But the Leave campaign and its main figureheads including Boris Johnson and Nigel Farage have ignored this ruling and continued to publicise the £350 million figure relentlessly in Leave posters, websites and events. It's even emblazoned across the campaign’s official “battle bus”.
A further intervention from the UK Statistics Authority today signals it has lost patience with Leave’s tactics and though it has no legal power to prevent the campaign from making the claim it wishes to make clear to the voting public that the Leave figure is not to be trusted.
“The UK Statistics Authority is disappointed to note that there continue to be suggestions that the UK contributes £350 million to the EU each week, and that this full amount could be spent elsewhere,” it said in a statement.
“Given the high level of public interest in the European Union referendum debate, it is vital that official statistics are used accurately, with important caveats and limitations explained.”
The side of the Leave battle bus contains the following sentences in large letters: “We send the EU £350 million a week. Let’s fund our NHS instead”. During a visit to a business in Staffordshire earlier this month Mr Johnson burned a symbolic £350m cheque in a publicity stunt.
This was despite the Tory MP and former London Mayor conceding in an ITV interview on 11 May that “Yes we do get some of it back” and that “if you take out the abatement and the money that comes back via Brussels the figure is obviously lower”.
But in that interview Mr Johnson still refused to admit the £350 million figure was misleading, despite the clear ruling from the UK Statistics Authority. “We think it’s relevant to keep people focused on the global figure, because that is the figure over which we have no control,” he said.
The Institute for Fiscal Studies earlier this week labelled the £350m figure "clearly absurd" and said that an accurate figure of the net UK contribution taking into account the rebate and spending in Britain was £175m a week - half the Leave figure.

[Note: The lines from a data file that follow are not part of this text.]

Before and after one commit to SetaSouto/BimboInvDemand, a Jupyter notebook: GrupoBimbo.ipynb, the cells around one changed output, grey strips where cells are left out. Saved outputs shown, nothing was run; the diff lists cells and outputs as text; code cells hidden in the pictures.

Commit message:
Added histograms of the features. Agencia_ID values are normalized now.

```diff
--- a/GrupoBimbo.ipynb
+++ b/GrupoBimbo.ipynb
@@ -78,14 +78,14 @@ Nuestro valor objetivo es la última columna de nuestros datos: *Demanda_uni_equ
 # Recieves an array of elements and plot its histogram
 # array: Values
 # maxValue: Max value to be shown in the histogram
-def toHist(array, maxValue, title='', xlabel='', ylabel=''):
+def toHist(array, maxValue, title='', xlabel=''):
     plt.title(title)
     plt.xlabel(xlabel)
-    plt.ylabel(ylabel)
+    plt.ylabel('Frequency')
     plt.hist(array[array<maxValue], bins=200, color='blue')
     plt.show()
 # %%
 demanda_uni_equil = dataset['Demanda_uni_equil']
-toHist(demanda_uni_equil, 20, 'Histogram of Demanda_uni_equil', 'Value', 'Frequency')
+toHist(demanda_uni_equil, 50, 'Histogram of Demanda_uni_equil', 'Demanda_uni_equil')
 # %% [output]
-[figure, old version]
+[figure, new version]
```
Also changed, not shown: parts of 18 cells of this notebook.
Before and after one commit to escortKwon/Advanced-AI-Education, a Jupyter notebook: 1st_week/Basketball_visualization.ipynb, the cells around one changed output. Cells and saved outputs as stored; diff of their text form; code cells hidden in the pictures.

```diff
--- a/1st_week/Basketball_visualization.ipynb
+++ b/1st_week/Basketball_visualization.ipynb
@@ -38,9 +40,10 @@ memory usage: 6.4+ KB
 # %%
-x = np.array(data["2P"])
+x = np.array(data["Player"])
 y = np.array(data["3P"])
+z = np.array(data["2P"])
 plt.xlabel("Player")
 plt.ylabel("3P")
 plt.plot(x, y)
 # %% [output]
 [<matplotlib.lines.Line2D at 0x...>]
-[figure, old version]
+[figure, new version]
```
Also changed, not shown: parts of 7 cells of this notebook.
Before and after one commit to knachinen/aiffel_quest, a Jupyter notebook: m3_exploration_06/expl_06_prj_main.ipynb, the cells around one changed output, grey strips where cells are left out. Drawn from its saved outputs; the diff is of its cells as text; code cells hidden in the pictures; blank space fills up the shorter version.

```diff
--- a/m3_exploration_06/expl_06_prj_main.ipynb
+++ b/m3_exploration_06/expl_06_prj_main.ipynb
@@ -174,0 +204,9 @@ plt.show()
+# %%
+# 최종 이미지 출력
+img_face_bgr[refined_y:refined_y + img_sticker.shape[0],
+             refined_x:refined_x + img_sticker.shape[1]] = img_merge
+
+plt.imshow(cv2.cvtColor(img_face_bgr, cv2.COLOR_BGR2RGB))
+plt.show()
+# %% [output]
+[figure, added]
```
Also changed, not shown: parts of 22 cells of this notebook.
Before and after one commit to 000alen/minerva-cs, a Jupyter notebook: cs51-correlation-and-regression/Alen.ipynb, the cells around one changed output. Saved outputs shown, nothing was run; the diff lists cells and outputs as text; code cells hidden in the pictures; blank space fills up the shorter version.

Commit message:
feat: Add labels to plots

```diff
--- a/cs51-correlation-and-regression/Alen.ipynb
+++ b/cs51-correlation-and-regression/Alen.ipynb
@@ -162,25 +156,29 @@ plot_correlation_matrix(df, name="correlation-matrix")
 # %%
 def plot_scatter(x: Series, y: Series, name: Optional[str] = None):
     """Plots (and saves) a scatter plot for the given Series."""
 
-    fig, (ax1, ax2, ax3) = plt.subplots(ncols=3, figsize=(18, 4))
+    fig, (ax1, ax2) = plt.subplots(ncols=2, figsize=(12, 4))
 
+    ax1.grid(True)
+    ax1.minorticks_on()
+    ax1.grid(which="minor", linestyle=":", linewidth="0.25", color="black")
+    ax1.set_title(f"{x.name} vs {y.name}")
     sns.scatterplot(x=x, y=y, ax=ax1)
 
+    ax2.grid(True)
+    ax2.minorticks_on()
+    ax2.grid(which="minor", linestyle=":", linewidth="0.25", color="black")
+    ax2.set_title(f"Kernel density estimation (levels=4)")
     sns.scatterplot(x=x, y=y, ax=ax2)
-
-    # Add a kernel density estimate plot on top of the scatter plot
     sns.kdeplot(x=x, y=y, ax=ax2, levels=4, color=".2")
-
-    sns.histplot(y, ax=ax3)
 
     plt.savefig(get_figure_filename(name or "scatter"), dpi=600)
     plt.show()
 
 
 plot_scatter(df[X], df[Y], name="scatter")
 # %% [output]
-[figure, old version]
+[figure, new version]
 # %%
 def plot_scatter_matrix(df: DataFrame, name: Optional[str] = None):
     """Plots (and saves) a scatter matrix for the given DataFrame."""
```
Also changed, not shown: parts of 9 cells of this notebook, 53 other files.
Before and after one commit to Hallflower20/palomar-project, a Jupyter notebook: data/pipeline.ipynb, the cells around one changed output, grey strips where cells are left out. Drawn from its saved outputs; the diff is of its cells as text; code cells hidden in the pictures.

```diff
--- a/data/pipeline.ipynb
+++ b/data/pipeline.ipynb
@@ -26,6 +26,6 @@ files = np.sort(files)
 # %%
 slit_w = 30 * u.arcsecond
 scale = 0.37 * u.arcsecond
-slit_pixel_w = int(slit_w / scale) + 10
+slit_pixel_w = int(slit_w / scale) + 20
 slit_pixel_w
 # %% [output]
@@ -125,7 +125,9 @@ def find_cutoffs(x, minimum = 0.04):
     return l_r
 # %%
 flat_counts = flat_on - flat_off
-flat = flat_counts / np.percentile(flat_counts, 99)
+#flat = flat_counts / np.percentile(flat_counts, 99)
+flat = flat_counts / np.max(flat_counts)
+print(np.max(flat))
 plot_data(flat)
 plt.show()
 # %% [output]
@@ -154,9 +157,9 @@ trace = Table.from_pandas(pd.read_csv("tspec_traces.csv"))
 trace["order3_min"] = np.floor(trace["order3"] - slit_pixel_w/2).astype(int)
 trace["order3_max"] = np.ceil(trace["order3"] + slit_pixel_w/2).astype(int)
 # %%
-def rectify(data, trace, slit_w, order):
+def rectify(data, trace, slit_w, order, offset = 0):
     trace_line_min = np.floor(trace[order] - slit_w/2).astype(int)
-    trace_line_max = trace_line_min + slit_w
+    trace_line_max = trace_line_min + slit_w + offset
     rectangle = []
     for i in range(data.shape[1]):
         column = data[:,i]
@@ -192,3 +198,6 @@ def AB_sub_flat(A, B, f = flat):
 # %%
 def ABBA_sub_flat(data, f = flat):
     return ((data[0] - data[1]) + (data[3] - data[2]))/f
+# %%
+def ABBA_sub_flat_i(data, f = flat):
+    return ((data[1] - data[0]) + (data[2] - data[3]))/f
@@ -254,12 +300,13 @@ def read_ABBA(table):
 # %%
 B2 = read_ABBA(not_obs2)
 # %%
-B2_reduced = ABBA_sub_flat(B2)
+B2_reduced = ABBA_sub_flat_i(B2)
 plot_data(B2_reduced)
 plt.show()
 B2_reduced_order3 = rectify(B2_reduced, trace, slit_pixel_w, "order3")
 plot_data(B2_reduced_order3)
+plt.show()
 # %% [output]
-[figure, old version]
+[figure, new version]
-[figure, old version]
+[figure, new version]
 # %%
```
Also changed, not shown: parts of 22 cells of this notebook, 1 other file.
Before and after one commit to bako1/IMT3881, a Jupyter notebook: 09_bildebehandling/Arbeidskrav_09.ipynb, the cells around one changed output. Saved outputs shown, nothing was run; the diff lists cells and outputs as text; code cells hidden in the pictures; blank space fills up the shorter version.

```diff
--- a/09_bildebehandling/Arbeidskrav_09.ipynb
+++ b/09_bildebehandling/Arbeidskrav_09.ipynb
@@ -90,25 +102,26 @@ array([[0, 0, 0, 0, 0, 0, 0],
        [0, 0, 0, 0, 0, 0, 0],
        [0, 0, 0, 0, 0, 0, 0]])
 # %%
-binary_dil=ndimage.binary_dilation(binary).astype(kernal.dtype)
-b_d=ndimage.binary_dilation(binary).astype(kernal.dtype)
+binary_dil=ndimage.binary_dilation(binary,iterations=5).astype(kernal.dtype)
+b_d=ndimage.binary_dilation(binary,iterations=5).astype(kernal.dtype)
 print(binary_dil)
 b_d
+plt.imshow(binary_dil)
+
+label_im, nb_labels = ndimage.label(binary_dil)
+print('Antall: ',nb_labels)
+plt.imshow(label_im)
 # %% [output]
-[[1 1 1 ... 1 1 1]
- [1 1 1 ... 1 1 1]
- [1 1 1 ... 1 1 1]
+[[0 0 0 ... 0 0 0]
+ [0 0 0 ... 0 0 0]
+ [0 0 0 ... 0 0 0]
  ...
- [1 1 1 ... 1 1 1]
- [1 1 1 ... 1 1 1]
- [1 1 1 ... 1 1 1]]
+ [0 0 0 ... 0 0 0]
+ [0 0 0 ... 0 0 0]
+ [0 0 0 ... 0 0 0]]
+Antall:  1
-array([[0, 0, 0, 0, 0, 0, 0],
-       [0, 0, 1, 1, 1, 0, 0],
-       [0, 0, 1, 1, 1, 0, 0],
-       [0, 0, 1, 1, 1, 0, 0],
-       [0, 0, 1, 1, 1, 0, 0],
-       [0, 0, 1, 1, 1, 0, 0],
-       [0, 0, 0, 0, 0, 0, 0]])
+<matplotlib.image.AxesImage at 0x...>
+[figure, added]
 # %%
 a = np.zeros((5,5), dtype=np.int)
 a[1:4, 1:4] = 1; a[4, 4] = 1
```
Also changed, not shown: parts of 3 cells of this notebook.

Further, the House of Commons Treasury Committee today branded the £350m claim "highly misleading" in a new report on the costs and benefits of the EU. Andrew Tyrie, the committee's chair, said the Leave campaign's battle bus should be "repainted" as soon as possible.